== Segment start ==

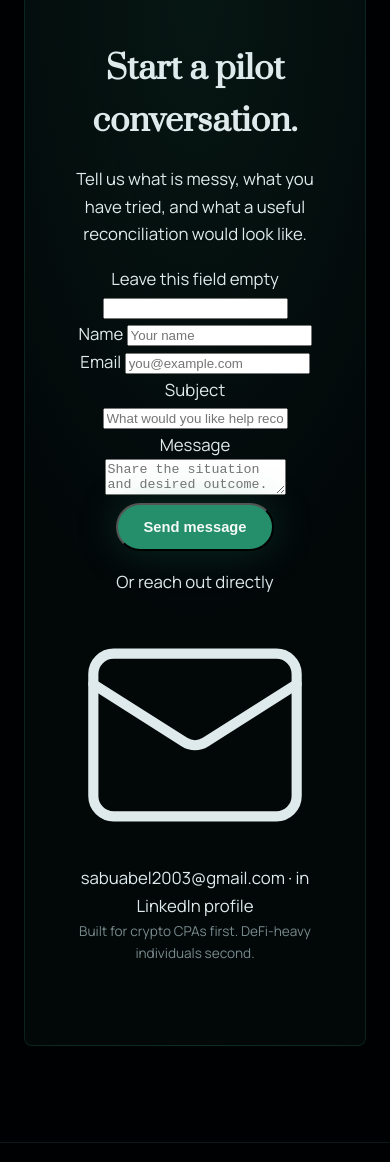
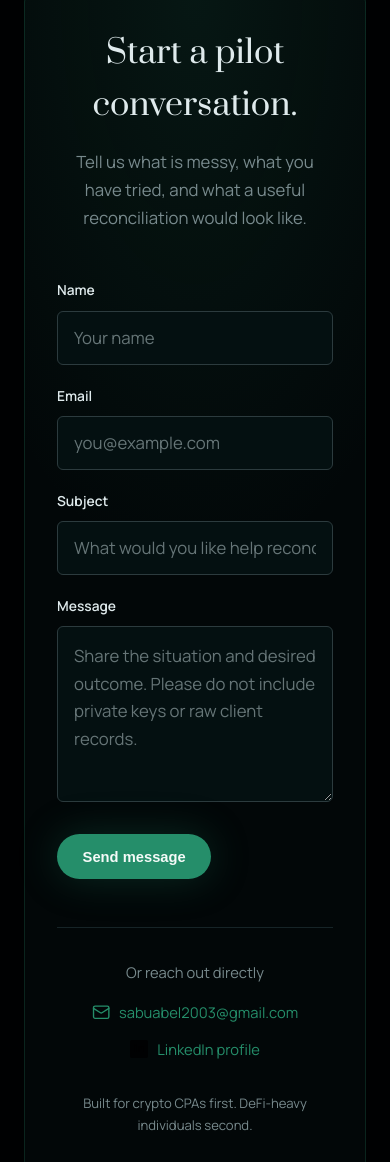
Before and after one commit to Abel356/Triage-Openclaw-Internship, a plain HTML site: page website/index.html in a window 390 px wide. Shown: the part 5970-7132 px from the top of the page. Drawn offline with Linux system fonts and the light colour scheme.

Commit message:
Style the Triage contact form

```diff
--- a/website/css/style.css
+++ b/website/css/style.css
@@ -240,18 +240,6 @@ a {
   transform: translateY(-2px);
 }
 
-.btn--icon {
-  width: 3.25rem;
-  height: 3.25rem;
-  flex: 0 0 3.25rem;
-  padding: 0;
-}
-
-.btn--icon svg {
-  width: 1.25rem;
-  height: 1.25rem;
-  stroke-width: 1.8;
-}
 
 .btn--primary {
   background: var(--primary);
@@ -723,41 +711,201 @@ section {
 }
 
 .contact__inner {
-  max-width: 40rem;
+  max-width: 64rem;
   margin: 0 auto;
-  text-align: center;
-  padding: clamp(3rem, 6vw, 5rem);
+  padding: clamp(2rem, 5vw, 4rem);
   background:
-    radial-gradient(ellipse 80% 60% at 50% 0%, oklch(0.58 0.11 165 / 0.12), transparent),
+    radial-gradient(ellipse 80% 50% at 50% 0%, oklch(0.58 0.11 165 / 0.12), transparent),
     var(--surface);
-  border: 1px solid oklch(0.58 0.11 165 / 0.2);
+  border: 1px solid oklch(0.58 0.11 165 / 0.22);
   border-radius: 8px;
 }
 
-.contact__inner h2 {
+.contact__header {
+  max-width: 42rem;
+  margin: 0 auto 3rem;
+  text-align: center;
+}
+
+.contact__header h2 {
+  margin: 0 0 1rem;
   font-family: var(--font-display);
   font-size: clamp(2rem, 4vw, 3rem);
-  margin: 0 0 1rem;
+  font-weight: 400;
   text-wrap: balance;
 }
 
-.contact__inner > p {
+.contact__header p {
+  margin: 0;
   color: var(--muted);
-  margin: 0 0 2rem;
+  text-wrap: pretty;
 }
 
-.contact__actions {
+.contact__form {
+  position: relative;
+}
+
+.contact__fields {
+  display: grid;
+  gap: 1.25rem;
+}
+
+@media (min-width: 720px) {
+  .contact__fields {
+    grid-template-columns: repeat(2, minmax(0, 1fr));
+  }
+}
+
+.contact__field {
+  display: grid;
+  gap: 0.55rem;
+  min-width: 0;
+}
+
+.contact__field--wide {
+  grid-column: 1 / -1;
+}
+
+.contact__field span {
+  color: var(--ink);
+  font-size: 0.86rem;
+  font-weight: 600;
+}
+
+.contact__field input,
+.contact__field textarea {
+  width: 100%;
+  border: 1px solid oklch(0.34 0.02 210);
+  border-radius: 6px;
+  outline: none;
+  color: var(--ink);
+  background: var(--surface-2);
+  font: inherit;
+  transition: border-color 0.25s var(--ease-out), box-shadow 0.25s var(--ease-out);
+}
+
+.contact__field input {
+  min-height: 3.25rem;
+  padding: 0.75rem 1rem;
+}
+
+.contact__field textarea {
+  min-height: 11rem;
+  padding: 0.9rem 1rem;
+  resize: vertical;
+}
+
+.contact__field input::placeholder,
+.contact__field textarea::placeholder {
+  color: oklch(0.55 0.018 210);
+}
+
+.contact__field input:focus,
+.contact__field textarea:focus {
+  border-color: var(--primary);
+  box-shadow: 0 0 0 3px oklch(0.58 0.11 165 / 0.16);
+}
+
+.contact__honeypot {
+  position: absolute;
+  left: -10000px;
+  width: 1px;
+  height: 1px;
+  overflow: hidden;
+}
+
+.contact__submit {
+  margin: 2rem auto 0;
+  border: 0;
+  cursor: pointer;
+}
+
+.contact__success {
+  margin: 1.5rem 0 0;
+  padding: 0.9rem 1rem;
+  border: 1px solid oklch(0.72 0.12 155 / 0.35);
+  border-radius: 6px;
+  color: var(--ok);
+  background: oklch(0.72 0.12 155 / 0.09);
+  text-align: center;
+  font-size: 0.92rem;
+}
+
+.contact__direct {
+  margin-top: 3rem;
+  padding-top: 2rem;
+  border-top: 1px solid oklch(0.25 0.02 210);
+  text-align: center;
+}
+
+.contact__direct > p {
+  margin: 0 0 1rem;
+  color: var(--muted);
+  font-size: 0.92rem;
+}
+
+.contact__direct-links {
   display: flex;
   flex-wrap: wrap;
+  align-items: center;
   justify-content: center;
-  gap: 1rem;
-  margin-bottom: 1.5rem;
+  gap: 0.75rem 1rem;
+}
+
+.contact__direct-link {
+  display: inline-flex;
+  align-items: center;
+  gap: 0.55rem;
+  color: var(--primary);
+  font-size: 0.92rem;
+  overflow-wrap: anywhere;
+}
+
+.contact__direct-link:hover {
+  color: var(--accent);
+}
+
+.contact__direct-link svg {
+  width: 1.15rem;
+  height: 1.15rem;
+  flex: 0 0 auto;
+  stroke-width: 1.8;
+}
+
+.contact__linkedin-icon {
+  display: inline-grid;
+  place-items: center;
+  width: 1.15rem;
+  height: 1.15rem;
+  flex: 0 0 auto;
+  border-radius: 2px;
+  color: var(--bg);
+  background: currentColor;
+  font-family: Arial, sans-serif;
+  font-size: 0.72rem;
+  font-weight: 700;
+  line-height: 1;
+}
+
+.contact__direct-divider {
+  color: oklch(0.4 0.02 210);
 }
 
 .contact__buyer {
-  font-size: 0.85rem;
+  margin: 2rem 0 0;
   color: var(--muted);
-  margin: 0;
+  font-size: 0.82rem;
+  text-align: center;
+}
+
+@media (max-width: 520px) {
+  .contact__direct-links {
+    flex-direction: column;
+  }
+
+  .contact__direct-divider {
+    display: none;
+  }
 }
 
 .footer {
```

== Segment end ==

Give back every record above exactly as written, skipping each picture.

* **WRITTEN ANSWER**:
Before and after one commit to Abel356/Triage-Openclaw-Internship, a plain HTML site: page website/index.html in a window 390 px wide. Shown: the part 5970-7132 px from the top of the page. Drawn offline with Linux system fonts and the light colour scheme.

Commit message:
Style the Triage contact form

```diff
--- a/website/css/style.css
+++ b/website/css/style.css
@@ -240,18 +240,6 @@ a {
   transform: translateY(-2px);
 }
 
-.btn--icon {
-  width: 3.25rem;
-  height: 3.25rem;
-  flex: 0 0 3.25rem;
-  padding: 0;
-}
-
-.btn--icon svg {
-  width: 1.25rem;
-  height: 1.25rem;
-  stroke-width: 1.8;
-}
 
 .btn--primary {
   background: var(--primary);
@@ -723,41 +711,201 @@ section {
 }
 
 .contact__inner {
-  max-width: 40rem;
+  max-width: 64rem;
   margin: 0 auto;
-  text-align: center;
-  padding: clamp(3rem, 6vw, 5rem);
+  padding: clamp(2rem, 5vw, 4rem);
   background:
-    radial-gradient(ellipse 80% 60% at 50% 0%, oklch(0.58 0.11 165 / 0.12), transparent),
+    radial-gradient(ellipse 80% 50% at 50% 0%, oklch(0.58 0.11 165 / 0.12), transparent),
     var(--surface);
-  border: 1px solid oklch(0.58 0.11 165 / 0.2);
+  border: 1px solid oklch(0.58 0.11 165 / 0.22);
   border-radius: 8px;
 }
 
-.contact__inner h2 {
+.contact__header {
+  max-width: 42rem;
+  margin: 0 auto 3rem;
+  text-align: center;
+}
+
+.contact__header h2 {
+  margin: 0 0 1rem;
   font-family: var(--font-display);
   font-size: clamp(2rem, 4vw, 3rem);
-  margin: 0 0 1rem;
+  font-weight: 400;
   text-wrap: balance;
 }
 
-.contact__inner > p {
+.contact__header p {
+  margin: 0;
   color: var(--muted);
-  margin: 0 0 2rem;
+  text-wrap: pretty;
 }
 
-.contact__actions {
+.contact__form {
+  position: relative;
+}
+
+.contact__fields {
+  display: grid;
+  gap: 1.25rem;
+}
+
+@media (min-width: 720px) {
+  .contact__fields {
+    grid-template-columns: repeat(2, minmax(0, 1fr));
+  }
+}
+
+.contact__field {
+  display: grid;
+  gap: 0.55rem;
+  min-width: 0;
+}
+
+.contact__field--wide {
+  grid-column: 1 / -1;
+}
+
+.contact__field span {
+  color: var(--ink);
+  font-size: 0.86rem;
+  font-weight: 600;
+}
+
+.contact__field input,
+.contact__field textarea {
+  width: 100%;
+  border: 1px solid oklch(0.34 0.02 210);
+  border-radius: 6px;
+  outline: none;
+  color: var(--ink);
+  background: var(--surface-2);
+  font: inherit;
+  transition: border-color 0.25s var(--ease-out), box-shadow 0.25s var(--ease-out);
+}
+
+.contact__field input {
+  min-height: 3.25rem;
+  padding: 0.75rem 1rem;
+}
+
+.contact__field textarea {
+  min-height: 11rem;
+  padding: 0.9rem 1rem;
+  resize: vertical;
+}
+
+.contact__field input::placeholder,
+.contact__field textarea::placeholder {
+  color: oklch(0.55 0.018 210);
+}
+
+.contact__field input:focus,
+.contact__field textarea:focus {
+  border-color: var(--primary);
+  box-shadow: 0 0 0 3px oklch(0.58 0.11 165 / 0.16);
+}
+
+.contact__honeypot {
+  position: absolute;
+  left: -10000px;
+  width: 1px;
+  height: 1px;
+  overflow: hidden;
+}
+
+.contact__submit {
+  margin: 2rem auto 0;
+  border: 0;
+  cursor: pointer;
+}
+
+.contact__success {
+  margin: 1.5rem 0 0;
+  padding: 0.9rem 1rem;
+  border: 1px solid oklch(0.72 0.12 155 / 0.35);
+  border-radius: 6px;
+  color: var(--ok);
+  background: oklch(0.72 0.12 155 / 0.09);
+  text-align: center;
+  font-size: 0.92rem;
+}
+
+.contact__direct {
+  margin-top: 3rem;
+  padding-top: 2rem;
+  border-top: 1px solid oklch(0.25 0.02 210);
+  text-align: center;
+}
+
+.contact__direct > p {
+  margin: 0 0 1rem;
+  color: var(--muted);
+  font-size: 0.92rem;
+}
+
+.contact__direct-links {
   display: flex;
   flex-wrap: wrap;
+  align-items: center;
   justify-content: center;
-  gap: 1rem;
-  margin-bottom: 1.5rem;
+  gap: 0.75rem 1rem;
+}
+
+.contact__direct-link {
+  display: inline-flex;
+  align-items: center;
+  gap: 0.55rem;
+  color: var(--primary);
+  font-size: 0.92rem;
+  overflow-wrap: anywhere;
+}
+
+.contact__direct-link:hover {
+  color: var(--accent);
+}
+
+.contact__direct-link svg {
+  width: 1.15rem;
+  height: 1.15rem;
+  flex: 0 0 auto;
+  stroke-width: 1.8;
+}
+
+.contact__linkedin-icon {
+  display: inline-grid;
+  place-items: center;
+  width: 1.15rem;
+  height: 1.15rem;
+  flex: 0 0 auto;
+  border-radius: 2px;
+  color: var(--bg);
+  background: currentColor;
+  font-family: Arial, sans-serif;
+  font-size: 0.72rem;
+  font-weight: 700;
+  line-height: 1;
+}
+
+.contact__direct-divider {
+  color: oklch(0.4 0.02 210);
 }
 
 .contact__buyer {
-  font-size: 0.85rem;
+  margin: 2rem 0 0;
   color: var(--muted);
-  margin: 0;
+  font-size: 0.82rem;
+  text-align: center;
+}
+
+@media (max-width: 520px) {
+  .contact__direct-links {
+    flex-direction: column;
+  }
+
+  .contact__direct-divider {
+    display: none;
+  }
 }
 
 .footer {
```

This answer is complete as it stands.